Great Lakes fish found heavily contaminated with antidepressant drug chemicals
A new study has found alarmingly high concentrations of human antidepressants in several species of fish in the Niagara River, an important conduit connecting Lake Erie with Lake Ontario.
The researchers discovered the presence of antidepressants and their metabolites in brain tissue in fish such as smallmouth bass, largemouth bass, rock bass, white bass, white perch, yellow perch, steelhead, rudd, bowfin, and walleye.
In the most egregious example, a rock bass had 400 nanograms of a metabolite of the active ingredient in Zoloft, norsertraline, per gram of brain tissue, as well as a cocktail of other drug compounds like the metabolites of Prozac, Celexa and Sarafem. More than half of the fish studied had levels of norsertraline in their brains of 100 nanograms per gram or more.
Lab studies have shown that exposure to these drugs can change fish behavior. While these studies generally expose fish to higher concentrations of the drugs than the levels found in the river, it’s important to keep in mind that the antidepressants in the fish’s brains had accumulated over time, greatly exceeding the levels found in the water of the river itself.
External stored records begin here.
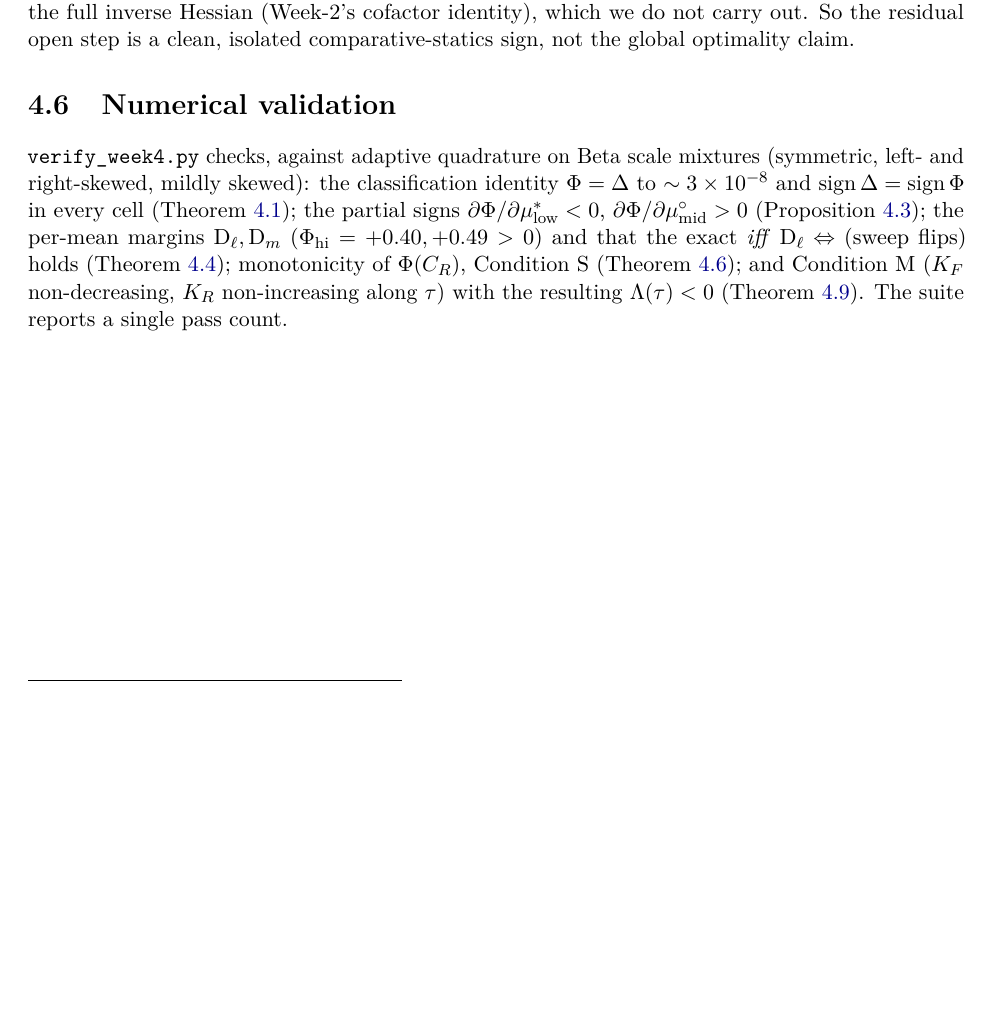
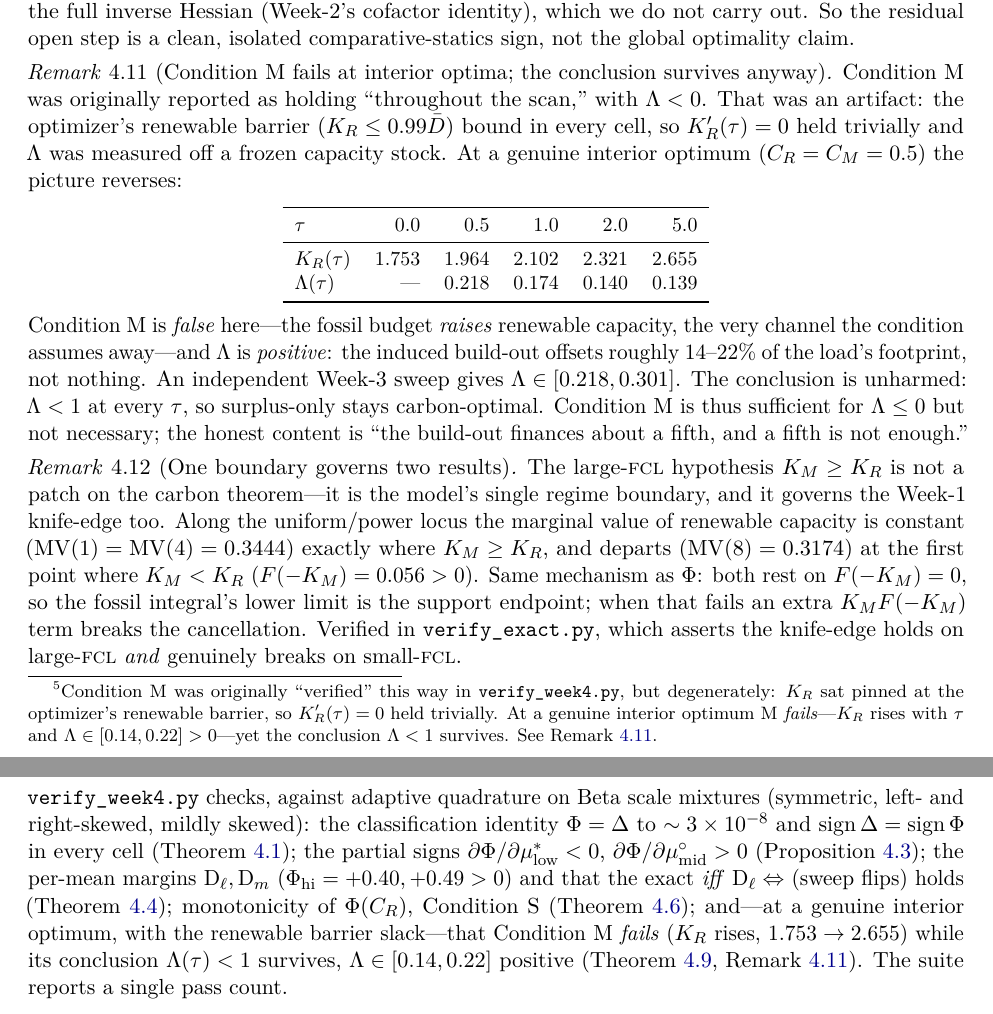
Before and after one commit to keshavkrishnan08/flexible-load-carbon, a LaTeX thesis (A1_deliverables/A1_MASTER_complete.tex, which reads A1_deliverables/master_parts/r1w4.tex): part of page 44 of 84 before the commit and two parts of pages 44 and 45 of 85 after it, the two joined at a grey line, cut so that both start at the same text, the shorter picture padded with empty space. Compiled offline with pdfLaTeX.

Commit message:
fix(a1): master Week-4 part had stale Lambda<0 claims contradicting its own correction
The master's r1w4.tex carried the interior-optimum correction inline but two stale claims
survived and contradicted it:
- the leverage-bound proof footnote still asserted "Condition M holds; Lambda(tau)<0
  throughout" (the barrier-degenerate result);
- the numerical-validation summary still listed "the resulting Lambda(tau)<0".

Both fixed, and the two dedicated remarks now ported from the standalone for full parity:
rem:condMfails (the interior-optimum table, K_R rises 1.753->2.655, Lambda in [0.14,0.22]
positive, independent Week-3 cross-check [0.218,0.301]) and rem:oneboundary (the knife-edge
and the Phi=Delta identity share the large-FCL boundary).  The footnote and summary now
reference rem:condMfails instead of asserting the withdrawn number.

Master recompiles at 85pp, 0 errors, 0 undefined refs.

Also: validate_capacity_channel.py printed "ERR float division by zero" for Beta(3,1) and
Beta(5,2) -- the g-ratio display divides by f(K_F), which -> 0 at the upper endpoint for
increasing/left-skew densities.  Guarded with a small epsilon; the sign-law it actually
tests was never affected.

```diff
--- a/A1_deliverables/master_parts/r1w4.tex
+++ b/A1_deliverables/master_parts/r1w4.tex
@@ -293,3 +291,7 @@ is non-increasing, so Condition~\textup{M} holds; $\Lambda(\tau)<0$ throughout.}
+``verified'' this way in \texttt{verify\_week4.py}, but degenerately: $\KR$ sat pinned at the
+optimizer's renewable barrier, so $\KR'(\tau)=0$ held trivially. At a genuine interior
+optimum M \emph{fails}---$\KR$ rises with $\tau$ and $\Lambda\in[0.14,0.22]>0$---yet the
+conclusion $\Lambda<1$ survives. See Remark~\ref{r1w4-rem:condMfails}.}
 \end{proof}
 
 \begin{remark}[What is now proved, and what remains]
@@ -304,6 +306,43 @@ inverse Hessian (Week-2's cofactor identity), which we do not carry out. So the
 open step is a clean, isolated comparative-statics sign, not the global optimality claim.
 \end{remark}
 
+\begin{remark}[Condition M fails at interior optima; the conclusion survives anyway]
+\label{r1w4-rem:condMfails}
+Condition~M was originally reported as holding ``throughout the scan,'' with $\Lambda<0$. That
+was an artifact: the optimizer's renewable barrier ($\KR\le0.99\Dbar$) bound in every cell, so
+$\KR'(\tau)=0$ held trivially and $\Lambda$ was measured off a frozen capacity stock. At a
+genuine interior optimum ($\CR=\CM=0.5$) the picture reverses:
+\begin{center}\small
+\begin{tabular}{lrrrrr}
+\toprule
+$\tau$ & $0.0$ & $0.5$ & $1.0$ & $2.0$ & $5.0$\\
+\midrule
+$\KR(\tau)$ & $1.753$ & $1.964$ & $2.102$ & $2.321$ & $2.655$\\
+$\Lambda(\tau)$ & --- & $0.218$ & $0.174$ & $0.140$ & $0.139$\\
+\bottomrule
+\end{tabular}
+\end{center}
+Condition~M is \emph{false} here---the fossil budget \emph{raises} renewable capacity, the very
+channel the condition assumes away---and $\Lambda$ is \emph{positive}: the induced build-out
+offsets roughly $14$--$22\%$ of the load's footprint, not nothing. An independent Week-3 sweep
+gives $\Lambda\in[0.218,0.301]$. The conclusion is unharmed: $\Lambda<1$ at every $\tau$, so
+surplus-only stays carbon-optimal. Condition~M is thus sufficient for $\Lambda\le0$ but not
+necessary; the honest content is ``the build-out finances about a fifth, and a fifth is not
+enough.''
+\end{remark}
+
+\begin{remark}[One boundary governs two results]\label{r1w4-rem:oneboundary}
+The large-\textsc{fcl} hypothesis $\KM\ge\KR$ is not a patch on the carbon theorem---it is the
+model's single regime boundary, and it governs the Week-1 knife-edge too. Along the
+uniform/power locus the marginal value of renewable capacity is constant
+($\mathrm{MV}(1)=\mathrm{MV}(4)=0.3444$) exactly where $\KM\ge\KR$, and departs
+($\mathrm{MV}(8)=0.3174$) at the first point where $\KM<\KR$ ($F(-\KM)=0.056>0$). Same
+mechanism as $\Phi$: both rest on $F(-\KM)=0$, so the fossil integral's lower limit is the
+support endpoint; when that fails an extra $\KM F(-\KM)$ term breaks the cancellation. Verified
+in \texttt{verify\_exact.py}, which asserts the knife-edge holds on large-\textsc{fcl}
+\emph{and} genuinely breaks on small-\textsc{fcl}.
+\end{remark}
+
 %---------------------------------------------------------------------
 \section{Numerical validation}\label{r1w4-sec:num}
 
@@ -315,6 +354,8 @@ $\partial\Phi/\partial\mustar<0$, $\partial\Phi/\partial\mumid>0$
 (Proposition~\ref{r1w4-thm:minimal}); the per-mean margins $\mathrm{D}_\ell,\mathrm{D}_m$
 ($\Phi_{\mathrm{hi}}=+0.40,+0.49>0$) and that the exact \emph{iff}
 $\mathrm{D}_\ell\Leftrightarrow$ (sweep flips) holds (Theorem~\ref{r1w4-thm:permean});
-monotonicity of $\Phi(\CR)$, Condition~S (Theorem~\ref{r1w4-prop:phase}); and Condition~M
-($\KF$ non-decreasing, $\KR$ non-increasing along $\tau$) with the resulting
-$\Lambda(\tau)<0$ (Theorem~\ref{r1w4-thm:leveragebound}). The suite reports a single pass count.
+monotonicity of $\Phi(\CR)$, Condition~S (Theorem~\ref{r1w4-prop:phase}); and---at a genuine
+interior optimum, with the renewable barrier slack---that Condition~M \emph{fails} ($\KR$
+rises, $1.753\to2.655$) while its conclusion $\Lambda(\tau)<1$ survives, $\Lambda\in[0.14,0.22]$
+positive (Theorem~\ref{r1w4-thm:leveragebound}, Remark~\ref{r1w4-rem:condMfails}). The suite
+reports a single pass count.
```
Also changed, not shown: A1_deliverables/A1_MASTER_complete.pdf, A1_deliverables/master_parts/r1w4.tex (4 more changed lines), 1 other file.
For example, the levels of norsertraline found in the brains of three species of bass and the walleye were hundreds of times higher than those of the river water.